Burger King have long marketed their burgers with the tag line “Have it your way”, a riposte to the supposed inflexibility of McDonald’s. The customer can choose what they want and how they want it, within reason and usually at extra cost. Recently they changed the slogan to ‘Be your way’, and the shift marks not only a development of their advertising but the further incorporation of individualism into everyday life.
It’s not so much ‘I think therefore I am’, but ‘I choose therefore I am’. The liberty to decide what to do, how to do it, or whether to do it – whatever it may be – has become society’s fundamental and inalienable right.
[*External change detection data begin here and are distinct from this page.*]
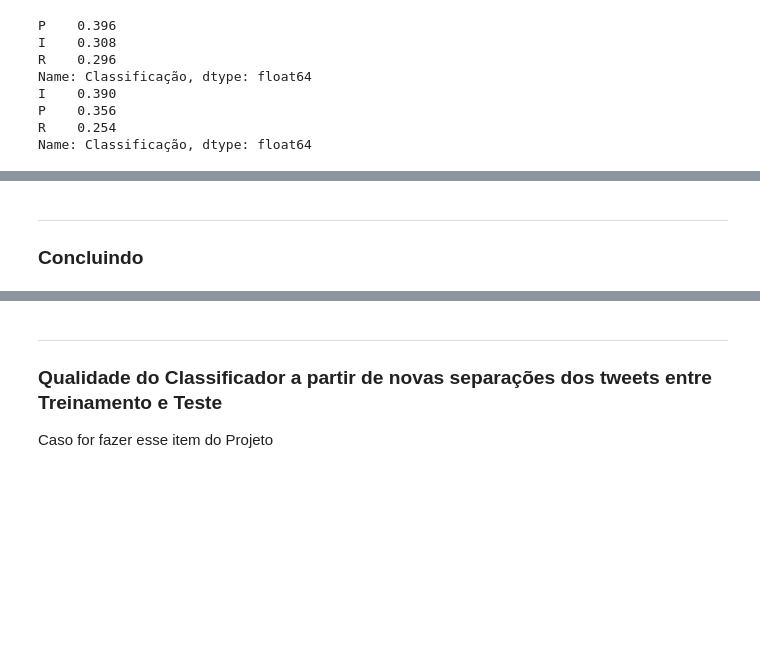
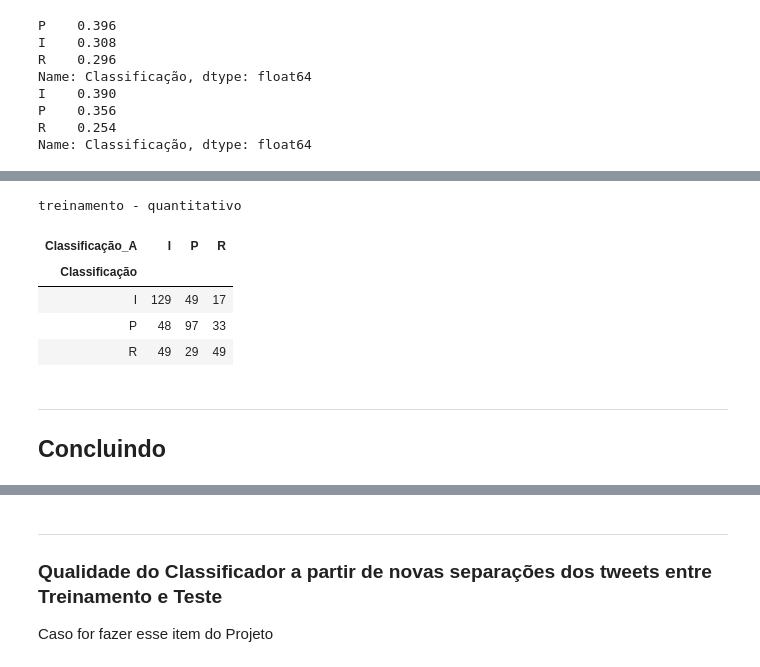
Before and after one commit to JorasOliveira/cDadosP1, a Jupyter notebook: Projeto1_Layout_Classificador.ipynb, the cells around one changed output, grey strips where cells are left out. Saved outputs shown, nothing was run; the diff lists cells and outputs as text; code cells hidden in the pictures; blank space fills up the shorter version.

```diff
--- a/Projeto1_Layout_Classificador.ipynb
+++ b/Projeto1_Layout_Classificador.ipynb
@@ -222,3 +301,13 @@ treinamento - quantitativo
+# %%
+print('treinamento - quantitativo')
+pd.crosstab(train.Classificação, train.Classificação_A)
+# %% [output]
+treinamento - quantitativo
+| Classificação_A | I | P | R |
+| Classificação |  |  |  |
+| I | 129 | 49 | 17 |
+| P | 48 | 97 | 33 |
+| R | 49 | 29 | 49 |
 # %% [markdown]
 ___
-### Concluindo
+## Concluindo
```
Also changed, not shown: parts of 16 cells of this notebook.
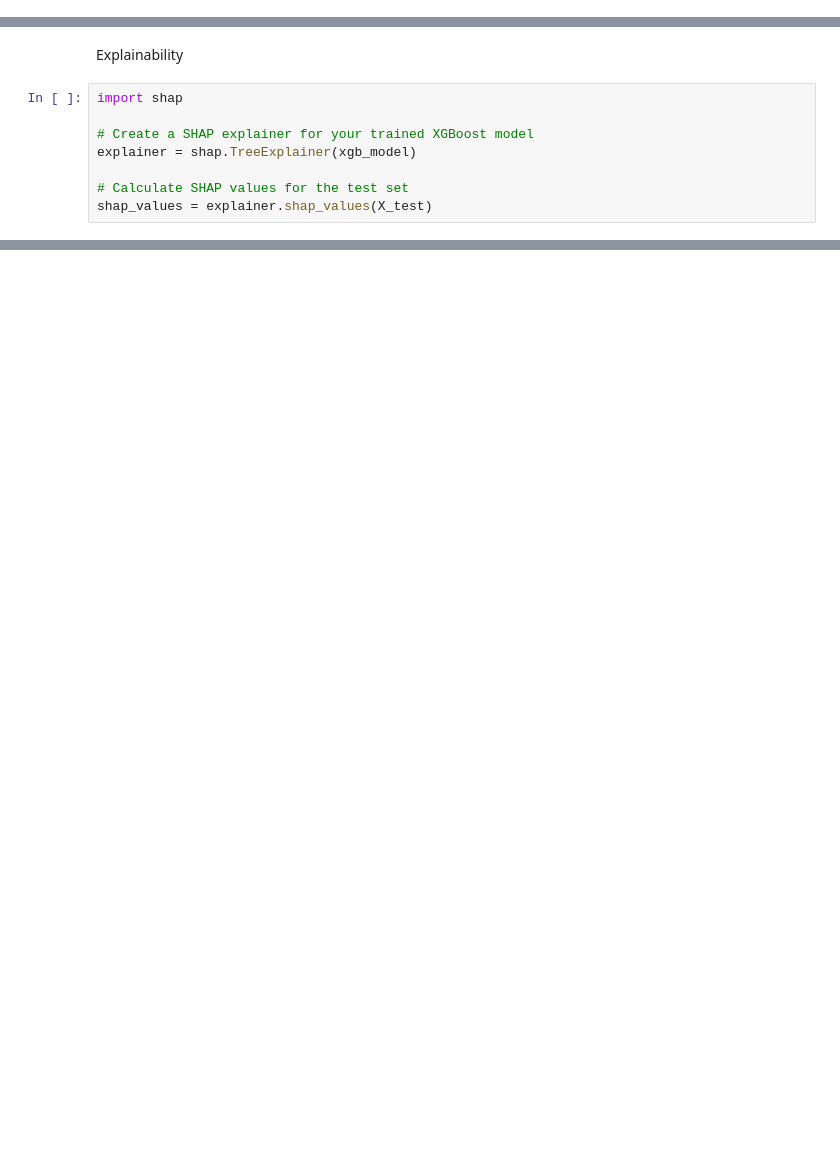
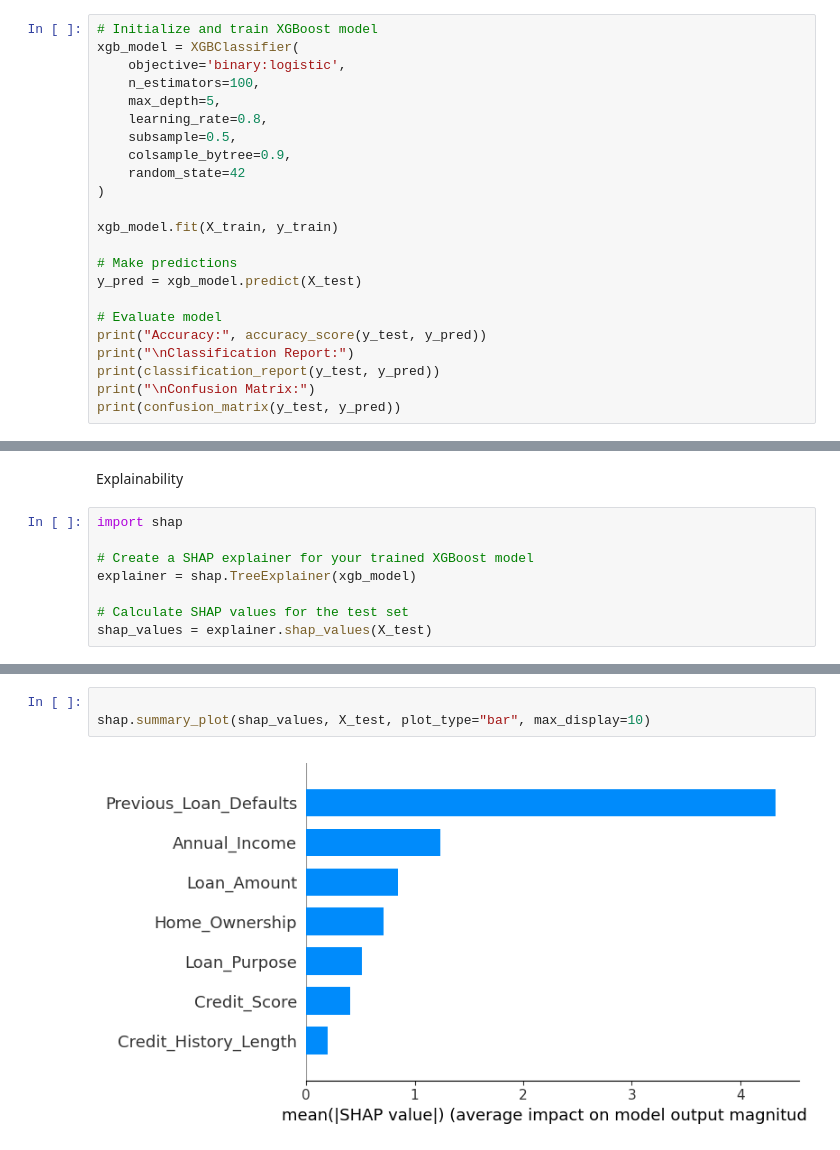
Before and after one commit to ivyycc/ACML-Project-, a Jupyter notebook: Data_Preprocessing/DataPreprocessing.ipynb, the cells around one changed output, grey strips where cells are left out. Saved outputs shown, nothing was run; the diff lists cells and outputs as text; blank space fills up the shorter version.

```diff
--- a/Data_Preprocessing/DataPreprocessing.ipynb
+++ b/Data_Preprocessing/DataPreprocessing.ipynb
@@ -133,3 +144,26 @@ X_train, X_temp, y_train, y_temp = train_test_split(X, y, test_size=0.30, strati
 
 # Second split: 15% validation, 15% test
 X_val, X_test, y_val, y_test = train_test_split(X_temp, y_temp, test_size=0.5, stratify=y_temp, random_state=42)
+# %%
+# Initialize and train XGBoost model
+xgb_model = XGBClassifier(
+    objective='binary:logistic',
+    n_estimators=100,
+    max_depth=5,
+    learning_rate=0.8,
+    subsample=0.5,
+    colsample_bytree=0.9,
+    random_state=42
+)
+
+xgb_model.fit(X_train, y_train)
+
+# Make predictions
+y_pred = xgb_model.predict(X_test)
+
+# Evaluate model
+print("Accuracy:", accuracy_score(y_test, y_pred))
+print("\nClassification Report:")
+print(classification_report(y_test, y_pred))
+print("\nConfusion Matrix:")
+print(confusion_matrix(y_test, y_pred))
@@ -350,0 +409,5 @@ display(HTML(explanation_df.to_html(escape=False)))
+# %%
+
+shap.summary_plot(shap_values, X_test, plot_type="bar", max_display=10)
+# %% [output]
+[figure, added]
```
Also changed, not shown: parts of 16 cells of this notebook, 2 other files.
Not just the customer is always right, but the customer has all the rights.
Cases on both sides of the Atlantic have brought the question of religious liberty to the fore in recent weeks. There was the case in America of a dog walker ‘firing’ a customer because they supported the legalisation of marijuana. Also in the States was the related issue of whether an employer should cover medical insurance for treatments which they had religious objections to. And in Northern Ireland a bakery is being taken to court by the Equality Commission for refusing to back a cake decorated to advocate for the legalisation of same sex marriage. Continue reading